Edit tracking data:
◇ ◇ ◇ ◇ ◇ ◇ ◇

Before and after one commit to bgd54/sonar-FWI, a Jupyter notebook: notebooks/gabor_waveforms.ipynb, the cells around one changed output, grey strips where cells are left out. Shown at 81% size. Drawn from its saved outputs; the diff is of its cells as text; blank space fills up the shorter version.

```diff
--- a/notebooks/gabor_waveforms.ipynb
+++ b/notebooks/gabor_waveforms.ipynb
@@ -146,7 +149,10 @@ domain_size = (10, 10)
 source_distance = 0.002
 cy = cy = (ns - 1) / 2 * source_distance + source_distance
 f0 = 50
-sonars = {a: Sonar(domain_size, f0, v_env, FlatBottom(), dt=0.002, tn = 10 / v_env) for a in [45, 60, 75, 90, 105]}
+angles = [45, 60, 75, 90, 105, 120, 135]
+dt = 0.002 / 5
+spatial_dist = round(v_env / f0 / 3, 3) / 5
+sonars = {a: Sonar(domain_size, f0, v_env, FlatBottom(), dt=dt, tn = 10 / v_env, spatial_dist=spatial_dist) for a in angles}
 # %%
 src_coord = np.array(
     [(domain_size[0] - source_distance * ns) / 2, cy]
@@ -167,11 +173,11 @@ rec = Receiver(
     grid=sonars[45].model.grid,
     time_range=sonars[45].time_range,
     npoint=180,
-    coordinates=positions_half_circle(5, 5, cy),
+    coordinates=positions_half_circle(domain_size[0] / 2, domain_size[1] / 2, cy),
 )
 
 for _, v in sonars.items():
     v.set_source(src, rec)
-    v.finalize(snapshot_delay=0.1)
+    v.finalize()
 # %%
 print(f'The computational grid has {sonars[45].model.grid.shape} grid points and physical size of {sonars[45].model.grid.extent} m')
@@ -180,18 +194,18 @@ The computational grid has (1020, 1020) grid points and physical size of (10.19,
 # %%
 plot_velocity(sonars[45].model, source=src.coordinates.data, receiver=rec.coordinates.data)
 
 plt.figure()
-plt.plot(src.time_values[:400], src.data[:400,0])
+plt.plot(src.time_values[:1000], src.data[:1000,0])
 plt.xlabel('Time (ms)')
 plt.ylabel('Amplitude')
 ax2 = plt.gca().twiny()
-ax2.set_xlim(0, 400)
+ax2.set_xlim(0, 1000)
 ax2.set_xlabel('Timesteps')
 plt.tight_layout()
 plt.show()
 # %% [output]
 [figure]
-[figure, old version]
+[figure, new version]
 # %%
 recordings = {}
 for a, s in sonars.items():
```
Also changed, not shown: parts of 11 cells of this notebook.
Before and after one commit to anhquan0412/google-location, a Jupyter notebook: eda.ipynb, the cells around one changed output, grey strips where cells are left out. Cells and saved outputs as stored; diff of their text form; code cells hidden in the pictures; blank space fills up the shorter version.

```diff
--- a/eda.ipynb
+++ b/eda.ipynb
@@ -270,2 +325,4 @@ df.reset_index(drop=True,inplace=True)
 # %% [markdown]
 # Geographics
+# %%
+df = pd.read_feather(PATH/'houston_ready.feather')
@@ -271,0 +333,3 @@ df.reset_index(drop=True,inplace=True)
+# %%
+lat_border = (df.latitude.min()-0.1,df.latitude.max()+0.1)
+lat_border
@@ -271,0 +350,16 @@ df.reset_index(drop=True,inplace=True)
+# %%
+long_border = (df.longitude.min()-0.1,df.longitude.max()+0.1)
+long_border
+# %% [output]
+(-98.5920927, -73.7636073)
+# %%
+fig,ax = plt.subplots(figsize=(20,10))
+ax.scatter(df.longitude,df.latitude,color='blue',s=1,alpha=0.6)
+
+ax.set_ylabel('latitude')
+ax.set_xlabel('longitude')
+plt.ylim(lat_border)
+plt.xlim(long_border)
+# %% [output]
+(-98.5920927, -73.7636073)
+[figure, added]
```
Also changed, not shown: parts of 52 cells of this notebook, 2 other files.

◇ ◇ ◇ ◇ ◇ ◇ ◇

### Your goal
Look through the entries above and find each line where the word "this" occurs; copy those lines.

### Task response
Also changed, not shown: parts of 11 cells of this notebook.
Also changed, not shown: parts of 52 cells of this notebook, 2 other files.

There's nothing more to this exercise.